Social network users may have a reason to "dislike" their favorite sites: researchers at the University of Pittsburgh and Columbia Business School say that websites like Facebook boost a user's self-esteem, but could also lead to reduced self control, especially when it comes to eating after browsing.
In a paper entitled "Are Close Friends the Enemy? Online Social Networks, Self-Esteem, and Self-Control" that published today in the Journal of Consumer Research, researchers Keith Wilcox and Andrew T. Stephen said that users who have boosted self-esteem from comments or "likes" on their online activity displayed less self-control after browsing their social networks. Researchers conducted five studies.

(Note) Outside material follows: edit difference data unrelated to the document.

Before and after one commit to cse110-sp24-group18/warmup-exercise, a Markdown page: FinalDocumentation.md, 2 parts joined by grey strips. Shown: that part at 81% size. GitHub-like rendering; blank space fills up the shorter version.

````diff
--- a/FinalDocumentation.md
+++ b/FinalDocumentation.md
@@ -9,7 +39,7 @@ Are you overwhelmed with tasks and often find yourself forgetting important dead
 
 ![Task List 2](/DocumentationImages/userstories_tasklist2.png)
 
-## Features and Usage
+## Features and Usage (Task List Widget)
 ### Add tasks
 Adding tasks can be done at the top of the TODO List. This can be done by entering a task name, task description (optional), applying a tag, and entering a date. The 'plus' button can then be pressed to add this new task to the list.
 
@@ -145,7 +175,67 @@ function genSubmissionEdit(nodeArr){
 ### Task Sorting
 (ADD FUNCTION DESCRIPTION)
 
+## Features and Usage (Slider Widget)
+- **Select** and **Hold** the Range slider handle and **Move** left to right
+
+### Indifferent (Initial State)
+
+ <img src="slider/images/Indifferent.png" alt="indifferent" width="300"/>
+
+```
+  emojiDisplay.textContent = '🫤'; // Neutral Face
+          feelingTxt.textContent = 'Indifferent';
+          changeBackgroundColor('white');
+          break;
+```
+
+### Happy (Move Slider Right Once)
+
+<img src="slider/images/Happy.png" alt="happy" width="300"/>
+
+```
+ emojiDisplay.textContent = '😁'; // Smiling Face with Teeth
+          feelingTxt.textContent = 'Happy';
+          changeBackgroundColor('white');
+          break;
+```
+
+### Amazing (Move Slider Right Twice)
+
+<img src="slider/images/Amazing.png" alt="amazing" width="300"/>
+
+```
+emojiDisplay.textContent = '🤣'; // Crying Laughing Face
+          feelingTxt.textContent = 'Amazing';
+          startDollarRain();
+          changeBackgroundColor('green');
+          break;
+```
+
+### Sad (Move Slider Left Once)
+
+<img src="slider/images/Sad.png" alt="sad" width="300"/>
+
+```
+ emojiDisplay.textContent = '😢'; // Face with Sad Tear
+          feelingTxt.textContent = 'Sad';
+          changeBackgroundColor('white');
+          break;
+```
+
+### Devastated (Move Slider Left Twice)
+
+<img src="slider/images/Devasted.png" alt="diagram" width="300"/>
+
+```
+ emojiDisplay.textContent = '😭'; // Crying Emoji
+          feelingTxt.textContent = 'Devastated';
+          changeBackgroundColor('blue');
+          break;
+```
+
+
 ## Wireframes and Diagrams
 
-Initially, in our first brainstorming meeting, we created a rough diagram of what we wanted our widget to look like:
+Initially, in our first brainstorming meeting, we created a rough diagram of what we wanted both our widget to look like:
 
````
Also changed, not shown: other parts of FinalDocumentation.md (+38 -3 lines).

— In one study, participants checked either Facebook or CNN.com then chose between eating a granola bar or chocolate-chip cookie. Those who browsed Facebook were more likely to go for the cookie.
— In another study, participants were given word puzzles to solve after using Facebook or reading TMZ, a celebrity news site. Facebook users were more likely to give up on the word puzzles.

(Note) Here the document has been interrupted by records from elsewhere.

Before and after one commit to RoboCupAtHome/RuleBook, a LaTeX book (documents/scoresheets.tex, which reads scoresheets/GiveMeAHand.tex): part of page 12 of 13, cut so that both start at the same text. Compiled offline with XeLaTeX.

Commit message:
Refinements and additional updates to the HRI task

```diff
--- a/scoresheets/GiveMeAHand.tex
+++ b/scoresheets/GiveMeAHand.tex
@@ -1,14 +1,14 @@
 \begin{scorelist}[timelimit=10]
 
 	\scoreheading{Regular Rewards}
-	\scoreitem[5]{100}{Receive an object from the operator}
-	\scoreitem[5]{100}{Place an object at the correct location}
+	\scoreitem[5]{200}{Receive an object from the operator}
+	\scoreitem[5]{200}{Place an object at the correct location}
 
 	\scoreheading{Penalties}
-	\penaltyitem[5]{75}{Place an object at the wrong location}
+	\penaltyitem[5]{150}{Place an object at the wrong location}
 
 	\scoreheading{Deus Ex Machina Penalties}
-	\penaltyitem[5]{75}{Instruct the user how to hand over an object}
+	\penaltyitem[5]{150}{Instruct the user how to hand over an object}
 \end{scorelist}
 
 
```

— In one study, participants took surveys about how close they are to friends on Facebook. Participants with"weak ties" to the network did not experience an increase in self-esteem, but those with "strong ties" had a boosted self-esteem.

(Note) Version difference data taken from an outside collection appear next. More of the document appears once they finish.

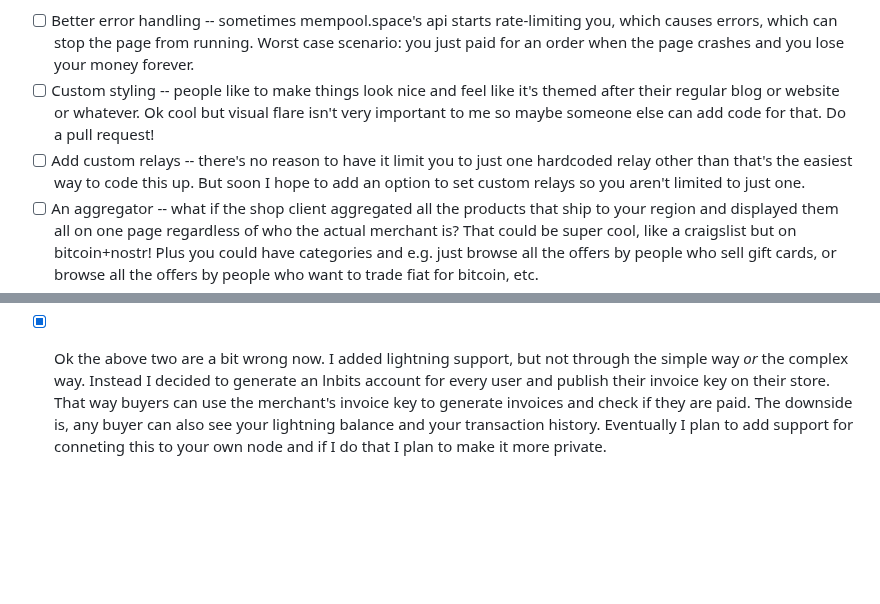
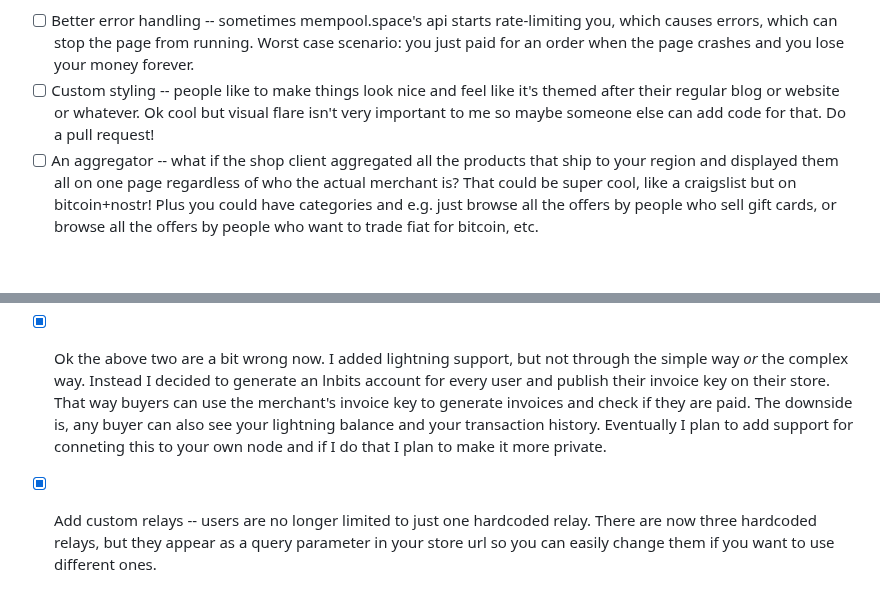
Before and after one commit to supertestnet/superstore, a Markdown page: README.md, 2 parts joined by grey strips. GitHub-like rendering; blank space fills up the shorter version.

```diff
--- a/README.md
+++ b/README.md
@@ -43,7 +43,6 @@ Not sure. Usually after I get a project to a state like this one is in I abandon
 
 - [ ] Better error handling -- sometimes mempool.space's api starts rate-limiting you, which causes errors, which can stop the page from running. Worst case scenario: you just paid for an order when the page crashes and you lose your money forever.
 - [ ] Custom styling -- people like to make things look nice and feel like it's themed after their regular blog or website or whatever. Ok cool but visual flare isn't very important to me so maybe someone else can add code for that. Do a pull request!
-- [ ] Add custom relays -- there's no reason to have it limit you to just one hardcoded relay other than that's the easiest way to code this up. But soon I hope to add an option to set custom relays so you aren't limited to just one.
 - [ ] An aggregator -- what if the shop client aggregated all the products that ship to your region and displayed them all on one page regardless of who the actual merchant is? That could be super cool, like a craigslist but on bitcoin+nostr! Plus you could have categories and e.g. just browse all the offers by people who sell gift cards, or browse all the offers by people who want to trade fiat for bitcoin, etc.
 - [ ] Ratings -- these would become very important if there was an aggregator service but they are a frequent request anyway, even without that. I hesitate to add ratings because I don't know a good way to do them on nostr (they are easy to spoof and I don't currently know a decent way to filter out spoofs -- someone tell me how to do it!)
 - [ ] Celebrity escrow -- I think it would be cool if merchants could list several bitcoin celebrities who they are ok with using as an escrow agent. People like Matt Odell or Peter McCormack could advertise that they are willing to play the role of an escrow if anyone wants to use them as one. Then users could add them as an escrow by including their nostr pubkey as 1 of 3 keys in a multisig. Most of the time, this escrow option would probably not be used, so the escrow agent may never even even know their services were enlisted. But if the two parties can't agree on what to do, they can DM their escrow agent and say "Hey we used your key in our bitcoin transaction and now we have a dispute, please side with me/them!" It would be so cool, and very useful if people start using this for fiat-to-bitcoin trades
@@ -58,3 +57,4 @@ Not sure. Usually after I get a project to a state like this one is in I abandon
 - [x] Lightning support in a complex way -- I can probably add lightning support through submarine swaps so that the money *actually* goes into one of your regular addresses. But if I do that, it probably won't be very pretty, and it will probably confuse people because their wallet will say their payment is pending for a very long time while I wait for the buyer to come online to finish the submarine swap
 - [x] Lightning support in a simple way -- I can ask sellers for a lightning address and then pull invoices from that to display to buyers. This is very easy to do but it comes with several wrinkles. One is, the page won't be able to automatically detect the payment status because I can't check the blockchain when you do a lightning payment, lightning payments are only visible to the buyer and the seller. Since I can't tell whether the payment happened I can't automatically give users a receipt with their proof of payment. Users will have to press a button to generate their receipt and just accept that it does not contain a proof of payment (but they'll probably have one on their phone so that's probably okay). Also, I'm a bit ambivalent about lightning addresses. I like them because they offer an excellent user experience. But they are such a pain to actually set up in a self-sovereign way that almost everyone uses a custodial one. That feels icky. I like that the way whisper addresses work and it seems like lightning addresses are very far removed from that. So I hesitate to add support for them. But maybe. Keep hammering at me for support.
 - [x] Ok the above two are a bit wrong now. I added lightning support, but not through the simple way *or* the complex way. Instead I decided to generate an lnbits account for every user and publish their invoice key on their store. That way buyers can use the merchant's invoice key to generate invoices and check if they are paid. The downside is, any buyer can also see your lightning balance and your transaction history. Eventually I plan to add support for conneting this to your own node and if I do that I plan to make it more private.
+- [x] Add custom relays -- users are no longer limited to just one hardcoded relay. There are now three hardcoded relays, but they appear as a query parameter in your store url so you can easily change them if you want to use different ones.
```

— An online field study examined the relationships between social network use and offline behaviors. “The results suggest that greater social network use is associated with a higher body-mass index, increased binge eating, a lower credit score and higher levels of credit-card debt for individuals with strong ties to their social network,” the researchers wrote in a press release.
For more information on the paper or its various findings, visit here.